Every record must appear in the answer exactly as it stands.
** Task material follows **
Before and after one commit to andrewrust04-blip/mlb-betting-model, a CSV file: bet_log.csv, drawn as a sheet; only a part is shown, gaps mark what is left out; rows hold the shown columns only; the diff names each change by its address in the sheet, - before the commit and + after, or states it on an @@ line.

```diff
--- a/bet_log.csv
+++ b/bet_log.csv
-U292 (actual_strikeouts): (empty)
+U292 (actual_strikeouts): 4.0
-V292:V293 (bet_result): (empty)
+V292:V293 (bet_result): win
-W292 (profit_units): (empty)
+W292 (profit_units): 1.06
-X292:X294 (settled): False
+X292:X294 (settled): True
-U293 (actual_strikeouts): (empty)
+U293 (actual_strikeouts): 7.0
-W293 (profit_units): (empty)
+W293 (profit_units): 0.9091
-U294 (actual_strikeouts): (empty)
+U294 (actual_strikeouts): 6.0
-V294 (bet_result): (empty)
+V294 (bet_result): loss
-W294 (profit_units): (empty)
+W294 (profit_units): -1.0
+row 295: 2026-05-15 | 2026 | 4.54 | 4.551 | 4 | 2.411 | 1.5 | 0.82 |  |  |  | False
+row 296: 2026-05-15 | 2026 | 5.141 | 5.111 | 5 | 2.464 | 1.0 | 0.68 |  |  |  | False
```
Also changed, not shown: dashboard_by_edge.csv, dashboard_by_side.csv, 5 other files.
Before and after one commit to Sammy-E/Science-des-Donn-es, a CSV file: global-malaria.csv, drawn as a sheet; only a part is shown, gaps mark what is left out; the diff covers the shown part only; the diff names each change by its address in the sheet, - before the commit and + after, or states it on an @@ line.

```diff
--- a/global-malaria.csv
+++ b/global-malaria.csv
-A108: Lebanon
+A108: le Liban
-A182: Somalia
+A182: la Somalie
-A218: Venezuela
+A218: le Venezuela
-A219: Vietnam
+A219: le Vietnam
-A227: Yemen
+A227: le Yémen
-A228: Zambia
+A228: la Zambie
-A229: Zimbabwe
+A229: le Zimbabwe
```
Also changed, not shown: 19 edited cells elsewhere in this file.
** End of Task material **
* Answer for this exercise:
Before and after one commit to andrewrust04-blip/mlb-betting-model, a CSV file: bet_log.csv, drawn as a sheet; only a part is shown, gaps mark what is left out; rows hold the shown columns only; the diff names each change by its address in the sheet, - before the commit and + after, or states it on an @@ line.

```diff
--- a/bet_log.csv
+++ b/bet_log.csv
-U292 (actual_strikeouts): (empty)
+U292 (actual_strikeouts): 4.0
-V292:V293 (bet_result): (empty)
+V292:V293 (bet_result): win
-W292 (profit_units): (empty)
+W292 (profit_units): 1.06
-X292:X294 (settled): False
+X292:X294 (settled): True
-U293 (actual_strikeouts): (empty)
+U293 (actual_strikeouts): 7.0
-W293 (profit_units): (empty)
+W293 (profit_units): 0.9091
-U294 (actual_strikeouts): (empty)
+U294 (actual_strikeouts): 6.0
-V294 (bet_result): (empty)
+V294 (bet_result): loss
-W294 (profit_units): (empty)
+W294 (profit_units): -1.0
+row 295: 2026-05-15 | 2026 | 4.54 | 4.551 | 4 | 2.411 | 1.5 | 0.82 |  |  |  | False
+row 296: 2026-05-15 | 2026 | 5.141 | 5.111 | 5 | 2.464 | 1.0 | 0.68 |  |  |  | False
```
Also changed, not shown: dashboard_by_edge.csv, dashboard_by_side.csv, 5 other files.
Before and after one commit to Sammy-E/Science-des-Donn-es, a CSV file: global-malaria.csv, drawn as a sheet; only a part is shown, gaps mark what is left out; the diff covers the shown part only; the diff names each change by its address in the sheet, - before the commit and + after, or states it on an @@ line.

```diff
--- a/global-malaria.csv
+++ b/global-malaria.csv
-A108: Lebanon
+A108: le Liban
-A182: Somalia
+A182: la Somalie
-A218: Venezuela
+A218: le Venezuela
-A219: Vietnam
+A219: le Vietnam
-A227: Yemen
+A227: le Yémen
-A228: Zambia
+A228: la Zambie
-A229: Zimbabwe
+A229: le Zimbabwe
```
Also changed, not shown: 19 edited cells elsewhere in this file.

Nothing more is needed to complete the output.